I thought about becoming a Joker.com reseller, but becoming a reseller appears to require a $250 deposit. My next step was to start working on a Perl script based on the excellent WWW::Mechanize to help with future changes. Along the way, I started to think about switching registrars.
One might assume that ever since domain registration was opened up to a competitive market, it would be quite easy to select a registrar. In this day and age, you can register a domain name and have a site running in just minutes. But selecting a great registrar (or, for that matter, a hosting provider) is difficult.

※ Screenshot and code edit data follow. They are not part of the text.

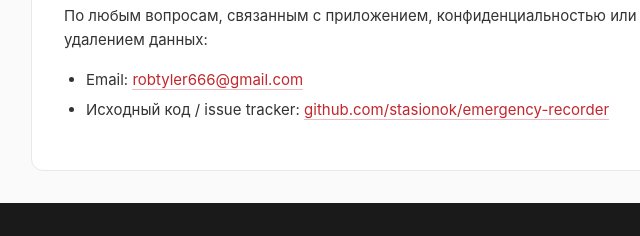
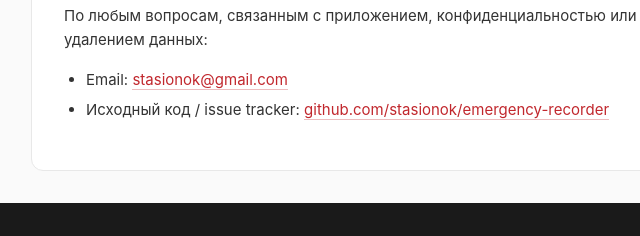
Before and after one commit to stasionok/emergency-recorder, a plain HTML site: page index.html in a window 1280 px wide. Shown: the part 3789-4025 px from the top of the page, 253-893 px from the left. Drawn offline with Linux system fonts and the light colour scheme.

Commit message:
fix email

```diff
--- a/index.html
+++ b/index.html
@@ -118,7 +118,7 @@
   <h2>Контакты</h2>
   <p>По любым вопросам, связанным с приложением, конфиденциальностью или удалением данных:</p>
   <ul>
-    <li>Email: <a href="mailto:robtyler666@gmail.com">robtyler666@gmail.com</a></li>
+    <li>Email: <a href="mailto:stasionok@gmail.com">stasionok@gmail.com</a></li>
     <li>Исходный код / issue tracker: <a href="https://github.com/stasionok/emergency-recorder">github.com/stasionok/emergency-recorder</a></li>
   </ul>
 </section>
```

GoDaddy.com is one of the bigger names these days, but its reputation goes to illustrate the biggest problem I have with the industry. The terms of service agreements you must accept to become a customer are written to favor the provider's whims to an outrageous extent. The truth is that most providers have these kind of crazy agreements, which means you may be pretty cornered when trying to select a provider that will look after your interests. Just because a provider doesn't have any horror stories like GoDaddy.com's termination of Fyodor's seclists.org domain doesn't mean they're not capable, or that they wouldn't buckle in a nanosecond if an attorney waved gracefully to them on the street. Given the incredibly poor terms of service agreements that form the industry standard, it is hardly surprising.
In the end, I decided to stay with Joker.com, specifically because their terms of service agreement is one of the most fair and balanced agreements I've ever seen. If I were Joker, I'd promote the agreement as a feature of being their customer. I'd personally pay a premium for a terms of service agreement, written in plain English, that declares the only reasons a provider can terminate service and is contractually binding on both parties.